# TASK OBJECTIVE
Looking at the data, count the lines where the word "slack" occurs and answer with only the number.

# EXCERPTED RECORDS
== Segment start ==

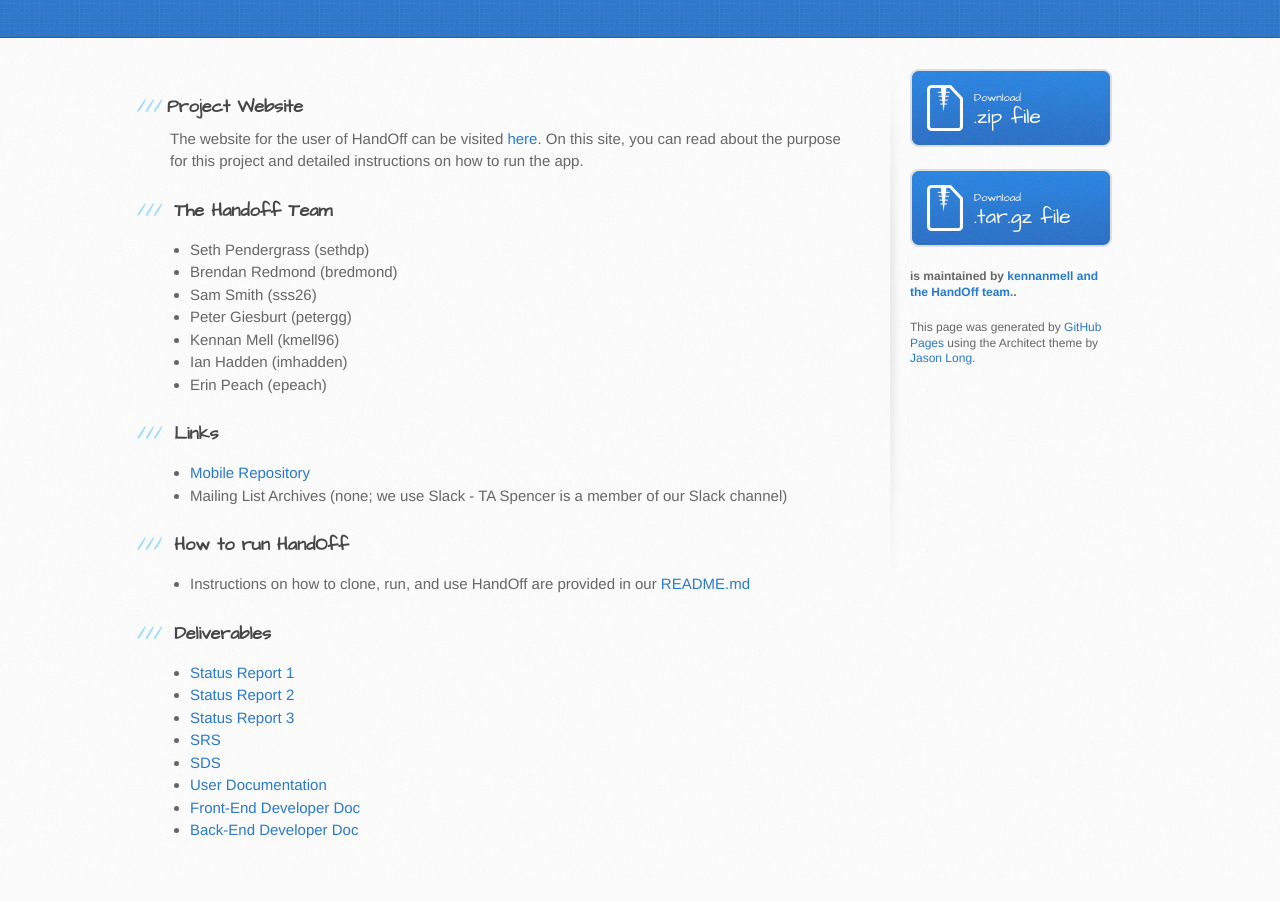
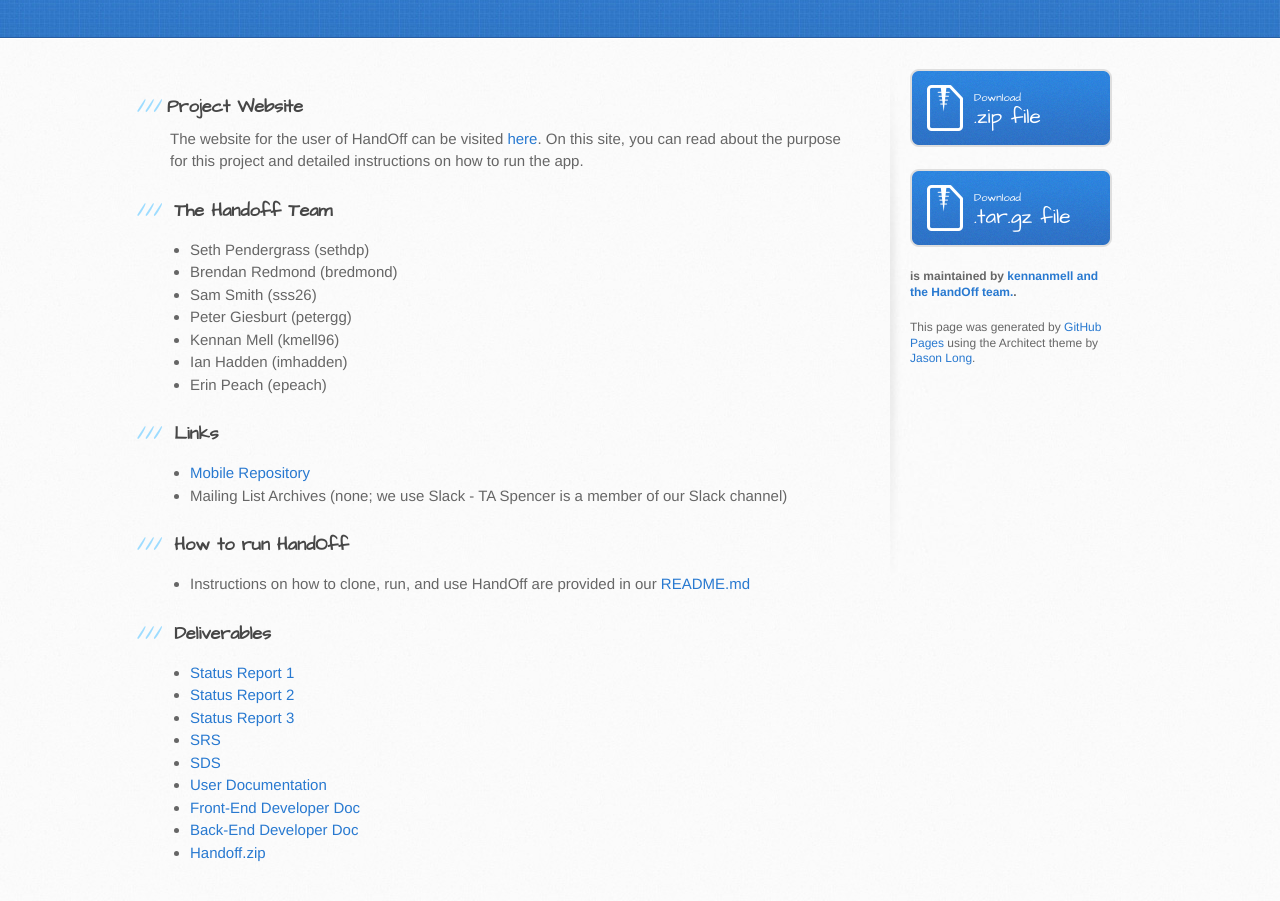
Before and after one commit to kennanmell/Handoff, a website: page index.html in a window 1280 px wide. Shown: the part 197-1098 px from the top of the page. Drawn offline with Linux system fonts and the light colour scheme.

Commit message:
Update index.html

```diff
--- a/index.html
+++ b/index.html
@@ -73,6 +73,7 @@
 <li><a href="https://slack-files.com/files-pri-safe/T2PK1353N-F2VS2ECKX/handoff_user_documentation.pdf?c=1477719539-2c84a629e57ed11e8fec48c5c0f659691d36ee16">User Documentation</a></li>
 <li><a href="https://docs.google.com/document/d/1VQU8ICkfLX7jcja4rZGzusaPJB5buaZpKsGkq9XcuX8/edit">Front-End Developer Doc</a></li>
 <li><a href="https://github.com/sethdp/HandoffBackend/blob/master/README">Back-End Developer Doc</a></li>
+<li><a href="https://handoff-team.slack.com/files/petergg/F2VSE4NTU/handoff.zip">Handoff.zip</a></li>
 </ul>
         </section>
 
```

== Segment end ==

# RESULT FOR THIS TASK
2